_YOUR ASSIGNMENT:_ Take the listing below and output it exactly, with no images.

_RECORDS SHOWN:_
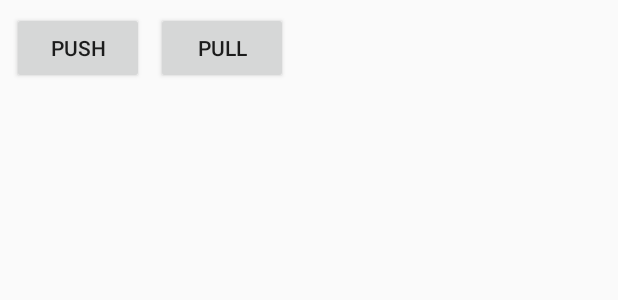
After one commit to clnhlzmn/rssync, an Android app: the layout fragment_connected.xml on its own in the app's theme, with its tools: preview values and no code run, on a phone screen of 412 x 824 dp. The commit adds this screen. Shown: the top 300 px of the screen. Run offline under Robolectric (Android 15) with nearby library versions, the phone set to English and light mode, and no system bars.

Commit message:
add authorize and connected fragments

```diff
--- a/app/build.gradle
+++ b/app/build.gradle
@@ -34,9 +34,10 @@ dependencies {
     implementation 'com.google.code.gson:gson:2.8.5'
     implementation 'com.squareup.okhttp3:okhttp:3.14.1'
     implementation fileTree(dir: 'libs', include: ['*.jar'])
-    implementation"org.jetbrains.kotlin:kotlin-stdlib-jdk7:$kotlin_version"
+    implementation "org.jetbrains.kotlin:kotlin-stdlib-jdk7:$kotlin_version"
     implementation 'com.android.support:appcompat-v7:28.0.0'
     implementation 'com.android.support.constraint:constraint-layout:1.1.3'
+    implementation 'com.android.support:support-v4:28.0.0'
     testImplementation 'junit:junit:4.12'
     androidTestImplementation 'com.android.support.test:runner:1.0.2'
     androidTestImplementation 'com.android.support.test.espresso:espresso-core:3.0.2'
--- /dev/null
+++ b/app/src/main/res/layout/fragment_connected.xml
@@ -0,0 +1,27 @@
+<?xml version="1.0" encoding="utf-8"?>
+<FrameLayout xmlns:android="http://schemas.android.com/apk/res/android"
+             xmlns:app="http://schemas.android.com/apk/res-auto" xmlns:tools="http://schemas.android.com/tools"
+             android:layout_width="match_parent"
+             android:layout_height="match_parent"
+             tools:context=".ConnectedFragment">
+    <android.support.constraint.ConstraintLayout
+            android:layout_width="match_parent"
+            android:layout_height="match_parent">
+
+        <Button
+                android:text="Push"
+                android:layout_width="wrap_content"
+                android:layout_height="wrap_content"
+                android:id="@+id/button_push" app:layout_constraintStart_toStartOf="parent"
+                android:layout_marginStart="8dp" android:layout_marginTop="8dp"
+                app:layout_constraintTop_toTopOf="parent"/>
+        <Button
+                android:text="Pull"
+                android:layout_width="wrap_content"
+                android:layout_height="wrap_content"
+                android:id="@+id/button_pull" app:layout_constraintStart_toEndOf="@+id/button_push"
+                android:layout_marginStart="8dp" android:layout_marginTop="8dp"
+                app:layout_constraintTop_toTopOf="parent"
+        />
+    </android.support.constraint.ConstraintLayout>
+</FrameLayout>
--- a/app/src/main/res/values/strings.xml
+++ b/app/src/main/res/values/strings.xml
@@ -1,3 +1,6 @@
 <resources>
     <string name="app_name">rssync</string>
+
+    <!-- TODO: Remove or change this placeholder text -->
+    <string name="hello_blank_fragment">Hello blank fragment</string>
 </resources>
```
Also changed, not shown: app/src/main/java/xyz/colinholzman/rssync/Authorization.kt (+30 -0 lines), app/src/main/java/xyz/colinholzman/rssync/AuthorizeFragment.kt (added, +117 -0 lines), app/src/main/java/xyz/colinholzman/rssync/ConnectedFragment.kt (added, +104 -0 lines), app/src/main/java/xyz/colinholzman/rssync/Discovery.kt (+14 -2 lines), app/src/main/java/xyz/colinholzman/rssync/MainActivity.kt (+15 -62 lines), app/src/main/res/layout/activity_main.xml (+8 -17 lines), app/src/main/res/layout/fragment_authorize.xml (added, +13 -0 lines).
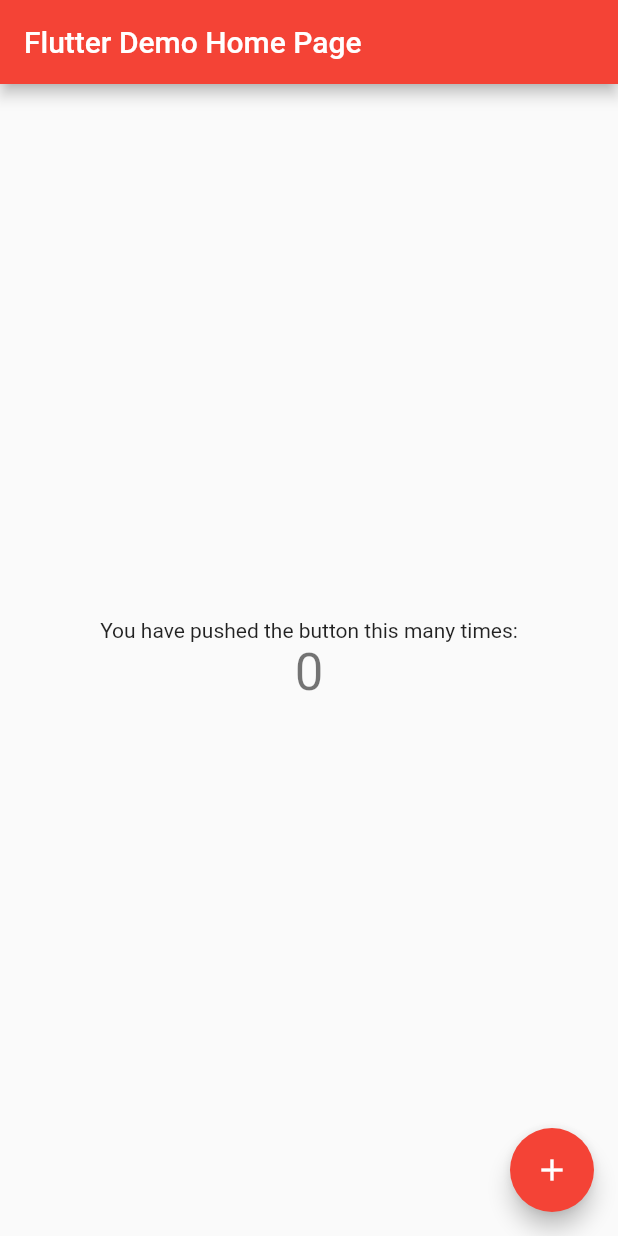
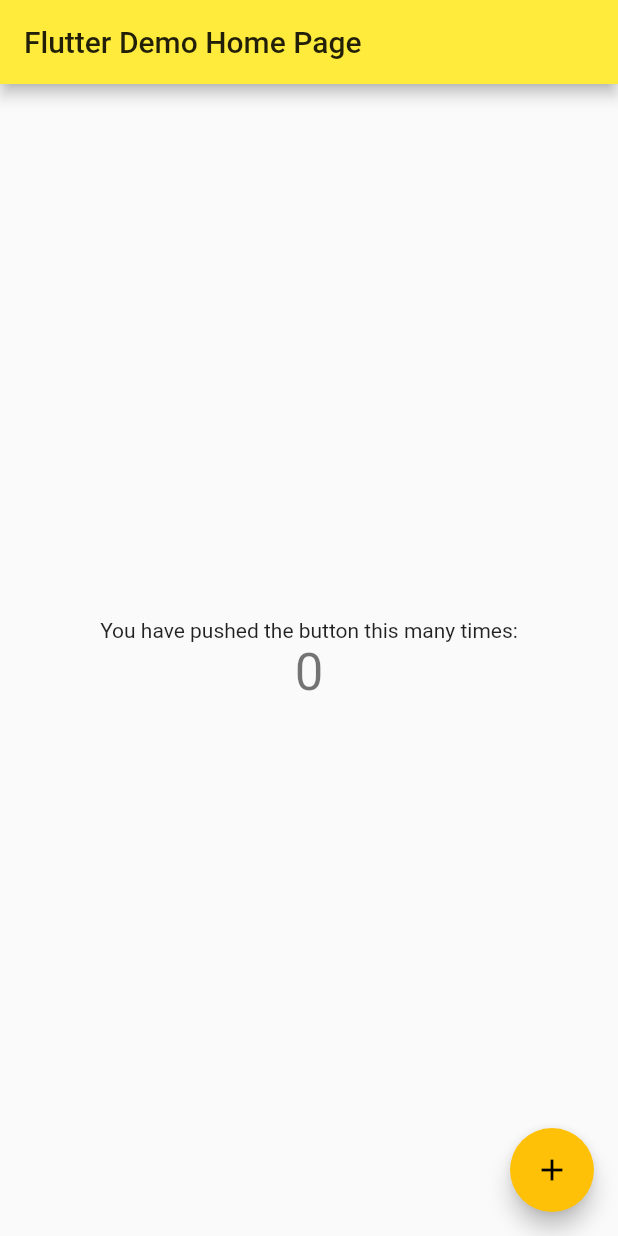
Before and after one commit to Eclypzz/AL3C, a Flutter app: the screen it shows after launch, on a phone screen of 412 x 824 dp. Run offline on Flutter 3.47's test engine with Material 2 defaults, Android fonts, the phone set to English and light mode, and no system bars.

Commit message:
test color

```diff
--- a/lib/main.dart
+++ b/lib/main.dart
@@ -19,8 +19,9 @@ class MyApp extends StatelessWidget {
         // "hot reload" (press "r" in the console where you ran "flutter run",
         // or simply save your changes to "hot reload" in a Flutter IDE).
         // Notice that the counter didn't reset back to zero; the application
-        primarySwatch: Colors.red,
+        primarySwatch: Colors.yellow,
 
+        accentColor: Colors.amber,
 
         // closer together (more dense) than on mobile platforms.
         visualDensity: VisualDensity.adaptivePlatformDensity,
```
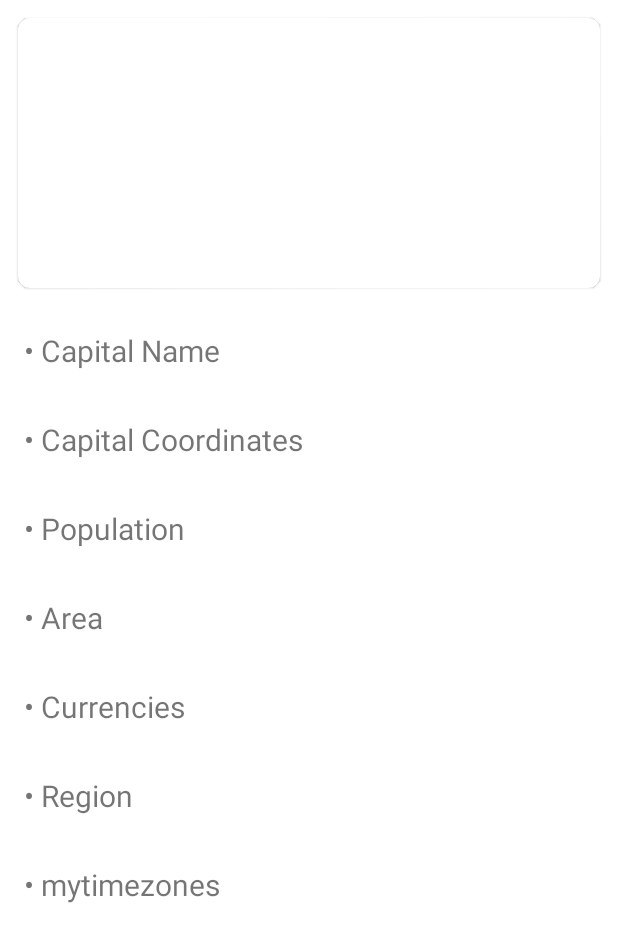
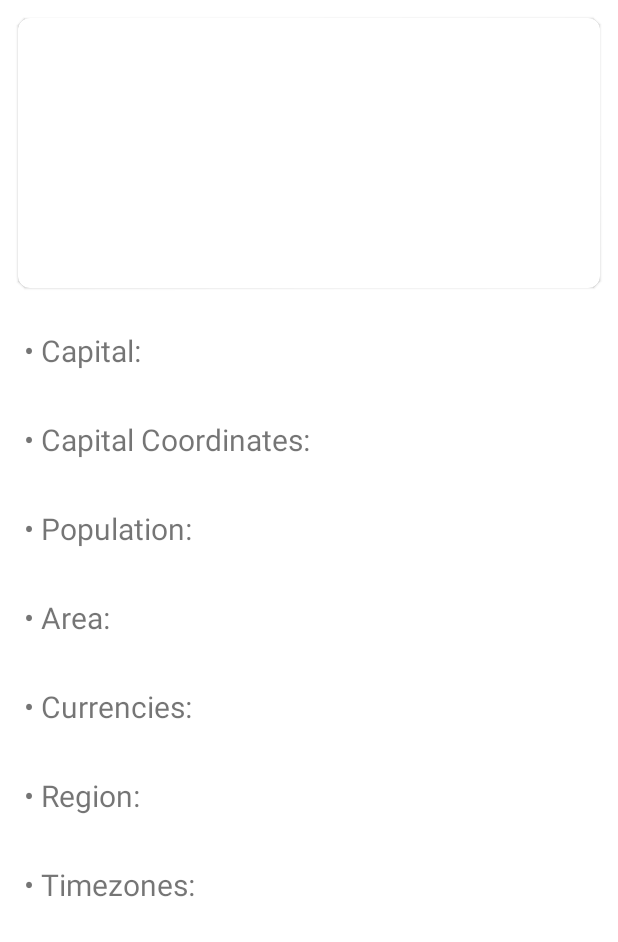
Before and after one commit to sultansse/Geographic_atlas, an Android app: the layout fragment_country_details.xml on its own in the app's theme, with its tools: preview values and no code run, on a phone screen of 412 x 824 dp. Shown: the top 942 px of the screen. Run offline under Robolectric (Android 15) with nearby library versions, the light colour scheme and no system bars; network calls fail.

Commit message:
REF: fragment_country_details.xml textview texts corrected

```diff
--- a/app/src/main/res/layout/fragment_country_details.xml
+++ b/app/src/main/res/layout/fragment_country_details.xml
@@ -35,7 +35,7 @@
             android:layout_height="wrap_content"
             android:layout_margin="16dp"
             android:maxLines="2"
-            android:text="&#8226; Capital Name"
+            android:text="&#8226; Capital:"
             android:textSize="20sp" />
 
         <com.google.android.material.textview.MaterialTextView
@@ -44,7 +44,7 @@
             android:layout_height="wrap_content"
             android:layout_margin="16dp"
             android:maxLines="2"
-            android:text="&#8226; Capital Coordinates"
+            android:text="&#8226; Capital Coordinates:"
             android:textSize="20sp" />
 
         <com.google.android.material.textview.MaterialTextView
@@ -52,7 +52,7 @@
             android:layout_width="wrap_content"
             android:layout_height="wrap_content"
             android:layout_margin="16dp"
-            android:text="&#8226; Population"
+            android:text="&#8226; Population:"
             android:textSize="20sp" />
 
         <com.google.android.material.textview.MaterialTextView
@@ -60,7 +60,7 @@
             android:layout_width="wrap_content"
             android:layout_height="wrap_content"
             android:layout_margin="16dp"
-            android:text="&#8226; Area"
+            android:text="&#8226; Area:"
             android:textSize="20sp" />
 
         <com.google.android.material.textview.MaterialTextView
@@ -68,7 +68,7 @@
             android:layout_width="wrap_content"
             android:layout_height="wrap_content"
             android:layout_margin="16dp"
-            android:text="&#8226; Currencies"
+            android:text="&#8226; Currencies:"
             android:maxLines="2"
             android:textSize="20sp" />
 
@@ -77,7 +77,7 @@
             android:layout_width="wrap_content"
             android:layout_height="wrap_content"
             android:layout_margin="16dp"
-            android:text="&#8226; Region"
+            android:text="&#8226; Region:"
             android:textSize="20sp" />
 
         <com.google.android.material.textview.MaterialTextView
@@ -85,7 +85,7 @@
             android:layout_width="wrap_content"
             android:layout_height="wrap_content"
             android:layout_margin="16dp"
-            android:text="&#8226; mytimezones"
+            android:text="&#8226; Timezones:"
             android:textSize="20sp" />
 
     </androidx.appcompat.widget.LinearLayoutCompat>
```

_ANSWER TO THE PROBLEM:_
After one commit to clnhlzmn/rssync, an Android app: the layout fragment_connected.xml on its own in the app's theme, with its tools: preview values and no code run, on a phone screen of 412 x 824 dp. The commit adds this screen. Shown: the top 300 px of the screen. Run offline under Robolectric (Android 15) with nearby library versions, the phone set to English and light mode, and no system bars.

Commit message:
add authorize and connected fragments

```diff
--- a/app/build.gradle
+++ b/app/build.gradle
@@ -34,9 +34,10 @@ dependencies {
     implementation 'com.google.code.gson:gson:2.8.5'
     implementation 'com.squareup.okhttp3:okhttp:3.14.1'
     implementation fileTree(dir: 'libs', include: ['*.jar'])
-    implementation"org.jetbrains.kotlin:kotlin-stdlib-jdk7:$kotlin_version"
+    implementation "org.jetbrains.kotlin:kotlin-stdlib-jdk7:$kotlin_version"
     implementation 'com.android.support:appcompat-v7:28.0.0'
     implementation 'com.android.support.constraint:constraint-layout:1.1.3'
+    implementation 'com.android.support:support-v4:28.0.0'
     testImplementation 'junit:junit:4.12'
     androidTestImplementation 'com.android.support.test:runner:1.0.2'
     androidTestImplementation 'com.android.support.test.espresso:espresso-core:3.0.2'
--- /dev/null
+++ b/app/src/main/res/layout/fragment_connected.xml
@@ -0,0 +1,27 @@
+<?xml version="1.0" encoding="utf-8"?>
+<FrameLayout xmlns:android="http://schemas.android.com/apk/res/android"
+             xmlns:app="http://schemas.android.com/apk/res-auto" xmlns:tools="http://schemas.android.com/tools"
+             android:layout_width="match_parent"
+             android:layout_height="match_parent"
+             tools:context=".ConnectedFragment">
+    <android.support.constraint.ConstraintLayout
+            android:layout_width="match_parent"
+            android:layout_height="match_parent">
+
+        <Button
+                android:text="Push"
+                android:layout_width="wrap_content"
+                android:layout_height="wrap_content"
+                android:id="@+id/button_push" app:layout_constraintStart_toStartOf="parent"
+                android:layout_marginStart="8dp" android:layout_marginTop="8dp"
+                app:layout_constraintTop_toTopOf="parent"/>
+        <Button
+                android:text="Pull"
+                android:layout_width="wrap_content"
+                android:layout_height="wrap_content"
+                android:id="@+id/button_pull" app:layout_constraintStart_toEndOf="@+id/button_push"
+                android:layout_marginStart="8dp" android:layout_marginTop="8dp"
+                app:layout_constraintTop_toTopOf="parent"
+        />
+    </android.support.constraint.ConstraintLayout>
+</FrameLayout>
--- a/app/src/main/res/values/strings.xml
+++ b/app/src/main/res/values/strings.xml
@@ -1,3 +1,6 @@
 <resources>
     <string name="app_name">rssync</string>
+
+    <!-- TODO: Remove or change this placeholder text -->
+    <string name="hello_blank_fragment">Hello blank fragment</string>
 </resources>
```
Also changed, not shown: app/src/main/java/xyz/colinholzman/rssync/Authorization.kt (+30 -0 lines), app/src/main/java/xyz/colinholzman/rssync/AuthorizeFragment.kt (added, +117 -0 lines), app/src/main/java/xyz/colinholzman/rssync/ConnectedFragment.kt (added, +104 -0 lines), app/src/main/java/xyz/colinholzman/rssync/Discovery.kt (+14 -2 lines), app/src/main/java/xyz/colinholzman/rssync/MainActivity.kt (+15 -62 lines), app/src/main/res/layout/activity_main.xml (+8 -17 lines), app/src/main/res/layout/fragment_authorize.xml (added, +13 -0 lines).
Before and after one commit to Eclypzz/AL3C, a Flutter app: the screen it shows after launch, on a phone screen of 412 x 824 dp. Run offline on Flutter 3.47's test engine with Material 2 defaults, Android fonts, the phone set to English and light mode, and no system bars.

Commit message:
test color

```diff
--- a/lib/main.dart
+++ b/lib/main.dart
@@ -19,8 +19,9 @@ class MyApp extends StatelessWidget {
         // "hot reload" (press "r" in the console where you ran "flutter run",
         // or simply save your changes to "hot reload" in a Flutter IDE).
         // Notice that the counter didn't reset back to zero; the application
-        primarySwatch: Colors.red,
+        primarySwatch: Colors.yellow,
 
+        accentColor: Colors.amber,
 
         // closer together (more dense) than on mobile platforms.
         visualDensity: VisualDensity.adaptivePlatformDensity,
```
Before and after one commit to sultansse/Geographic_atlas, an Android app: the layout fragment_country_details.xml on its own in the app's theme, with its tools: preview values and no code run, on a phone screen of 412 x 824 dp. Shown: the top 942 px of the screen. Run offline under Robolectric (Android 15) with nearby library versions, the light colour scheme and no system bars; network calls fail.

Commit message:
REF: fragment_country_details.xml textview texts corrected

```diff
--- a/app/src/main/res/layout/fragment_country_details.xml
+++ b/app/src/main/res/layout/fragment_country_details.xml
@@ -35,7 +35,7 @@
             android:layout_height="wrap_content"
             android:layout_margin="16dp"
             android:maxLines="2"
-            android:text="&#8226; Capital Name"
+            android:text="&#8226; Capital:"
             android:textSize="20sp" />
 
         <com.google.android.material.textview.MaterialTextView
@@ -44,7 +44,7 @@
             android:layout_height="wrap_content"
             android:layout_margin="16dp"
             android:maxLines="2"
-            android:text="&#8226; Capital Coordinates"
+            android:text="&#8226; Capital Coordinates:"
             android:textSize="20sp" />
 
         <com.google.android.material.textview.MaterialTextView
@@ -52,7 +52,7 @@
             android:layout_width="wrap_content"
             android:layout_height="wrap_content"
             android:layout_margin="16dp"
-            android:text="&#8226; Population"
+            android:text="&#8226; Population:"
             android:textSize="20sp" />
 
         <com.google.android.material.textview.MaterialTextView
@@ -60,7 +60,7 @@
             android:layout_width="wrap_content"
             android:layout_height="wrap_content"
             android:layout_margin="16dp"
-            android:text="&#8226; Area"
+            android:text="&#8226; Area:"
             android:textSize="20sp" />
 
         <com.google.android.material.textview.MaterialTextView
@@ -68,7 +68,7 @@
             android:layout_width="wrap_content"
             android:layout_height="wrap_content"
             android:layout_margin="16dp"
-            android:text="&#8226; Currencies"
+            android:text="&#8226; Currencies:"
             android:maxLines="2"
             android:textSize="20sp" />
 
@@ -77,7 +77,7 @@
             android:layout_width="wrap_content"
             android:layout_height="wrap_content"
             android:layout_margin="16dp"
-            android:text="&#8226; Region"
+            android:text="&#8226; Region:"
             android:textSize="20sp" />
 
         <com.google.android.material.textview.MaterialTextView
@@ -85,7 +85,7 @@
             android:layout_width="wrap_content"
             android:layout_height="wrap_content"
             android:layout_margin="16dp"
-            android:text="&#8226; mytimezones"
+            android:text="&#8226; Timezones:"
             android:textSize="20sp" />
 
     </androidx.appcompat.widget.LinearLayoutCompat>
```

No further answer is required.